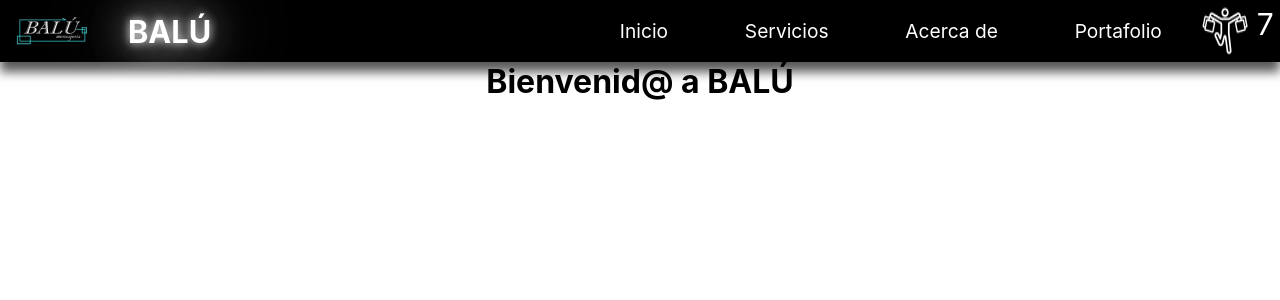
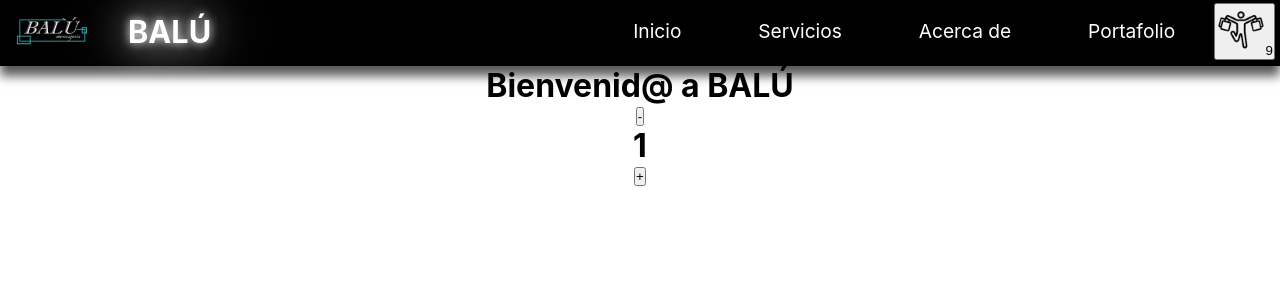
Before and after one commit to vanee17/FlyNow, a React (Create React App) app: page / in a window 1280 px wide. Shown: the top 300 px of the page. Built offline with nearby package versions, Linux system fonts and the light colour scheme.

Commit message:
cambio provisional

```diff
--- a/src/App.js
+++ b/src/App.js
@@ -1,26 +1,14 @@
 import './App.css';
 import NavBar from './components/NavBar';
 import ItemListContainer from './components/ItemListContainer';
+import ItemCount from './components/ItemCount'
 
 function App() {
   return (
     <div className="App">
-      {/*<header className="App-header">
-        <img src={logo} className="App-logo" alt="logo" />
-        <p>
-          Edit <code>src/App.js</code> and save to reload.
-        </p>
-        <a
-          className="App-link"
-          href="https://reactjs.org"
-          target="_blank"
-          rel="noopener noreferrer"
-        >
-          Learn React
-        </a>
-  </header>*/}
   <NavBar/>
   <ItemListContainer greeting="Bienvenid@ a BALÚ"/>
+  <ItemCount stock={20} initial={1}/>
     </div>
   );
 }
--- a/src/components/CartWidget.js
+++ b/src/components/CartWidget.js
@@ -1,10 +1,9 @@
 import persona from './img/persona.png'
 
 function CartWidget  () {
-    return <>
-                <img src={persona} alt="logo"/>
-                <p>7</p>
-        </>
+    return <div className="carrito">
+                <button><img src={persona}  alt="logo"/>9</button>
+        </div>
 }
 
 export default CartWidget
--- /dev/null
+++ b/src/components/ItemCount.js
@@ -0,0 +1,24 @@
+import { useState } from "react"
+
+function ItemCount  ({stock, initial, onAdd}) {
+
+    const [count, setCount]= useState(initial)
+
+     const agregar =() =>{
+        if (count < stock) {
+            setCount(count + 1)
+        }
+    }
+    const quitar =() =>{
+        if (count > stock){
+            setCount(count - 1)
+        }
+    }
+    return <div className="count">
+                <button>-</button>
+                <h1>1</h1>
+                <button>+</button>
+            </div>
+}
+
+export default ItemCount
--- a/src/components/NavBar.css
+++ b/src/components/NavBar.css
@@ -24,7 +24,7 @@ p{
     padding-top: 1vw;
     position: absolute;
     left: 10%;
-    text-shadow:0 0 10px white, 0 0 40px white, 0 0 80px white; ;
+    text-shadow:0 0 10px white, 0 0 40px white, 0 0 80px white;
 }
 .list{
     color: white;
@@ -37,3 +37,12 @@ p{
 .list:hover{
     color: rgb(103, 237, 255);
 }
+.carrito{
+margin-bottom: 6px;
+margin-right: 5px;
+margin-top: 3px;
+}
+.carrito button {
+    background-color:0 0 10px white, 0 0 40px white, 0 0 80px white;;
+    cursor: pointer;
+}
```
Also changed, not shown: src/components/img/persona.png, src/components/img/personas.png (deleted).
**********
Please print out the entries above exactly. The pictures stay out.

◆ **RESPONSE TO THIS TASK**:
Before and after one commit to vanee17/FlyNow, a React (Create React App) app: page / in a window 1280 px wide. Shown: the top 300 px of the page. Built offline with nearby package versions, Linux system fonts and the light colour scheme.

Commit message:
cambio provisional

```diff
--- a/src/App.js
+++ b/src/App.js
@@ -1,26 +1,14 @@
 import './App.css';
 import NavBar from './components/NavBar';
 import ItemListContainer from './components/ItemListContainer';
+import ItemCount from './components/ItemCount'
 
 function App() {
   return (
     <div className="App">
-      {/*<header className="App-header">
-        <img src={logo} className="App-logo" alt="logo" />
-        <p>
-          Edit <code>src/App.js</code> and save to reload.
-        </p>
-        <a
-          className="App-link"
-          href="https://reactjs.org"
-          target="_blank"
-          rel="noopener noreferrer"
-        >
-          Learn React
-        </a>
-  </header>*/}
   <NavBar/>
   <ItemListContainer greeting="Bienvenid@ a BALÚ"/>
+  <ItemCount stock={20} initial={1}/>
     </div>
   );
 }
--- a/src/components/CartWidget.js
+++ b/src/components/CartWidget.js
@@ -1,10 +1,9 @@
 import persona from './img/persona.png'
 
 function CartWidget  () {
-    return <>
-                <img src={persona} alt="logo"/>
-                <p>7</p>
-        </>
+    return <div className="carrito">
+                <button><img src={persona}  alt="logo"/>9</button>
+        </div>
 }
 
 export default CartWidget
--- /dev/null
+++ b/src/components/ItemCount.js
@@ -0,0 +1,24 @@
+import { useState } from "react"
+
+function ItemCount  ({stock, initial, onAdd}) {
+
+    const [count, setCount]= useState(initial)
+
+     const agregar =() =>{
+        if (count < stock) {
+            setCount(count + 1)
+        }
+    }
+    const quitar =() =>{
+        if (count > stock){
+            setCount(count - 1)
+        }
+    }
+    return <div className="count">
+                <button>-</button>
+                <h1>1</h1>
+                <button>+</button>
+            </div>
+}
+
+export default ItemCount
--- a/src/components/NavBar.css
+++ b/src/components/NavBar.css
@@ -24,7 +24,7 @@ p{
     padding-top: 1vw;
     position: absolute;
     left: 10%;
-    text-shadow:0 0 10px white, 0 0 40px white, 0 0 80px white; ;
+    text-shadow:0 0 10px white, 0 0 40px white, 0 0 80px white;
 }
 .list{
     color: white;
@@ -37,3 +37,12 @@ p{
 .list:hover{
     color: rgb(103, 237, 255);
 }
+.carrito{
+margin-bottom: 6px;
+margin-right: 5px;
+margin-top: 3px;
+}
+.carrito button {
+    background-color:0 0 10px white, 0 0 40px white, 0 0 80px white;;
+    cursor: pointer;
+}
```
Also changed, not shown: src/components/img/persona.png, src/components/img/personas.png (deleted).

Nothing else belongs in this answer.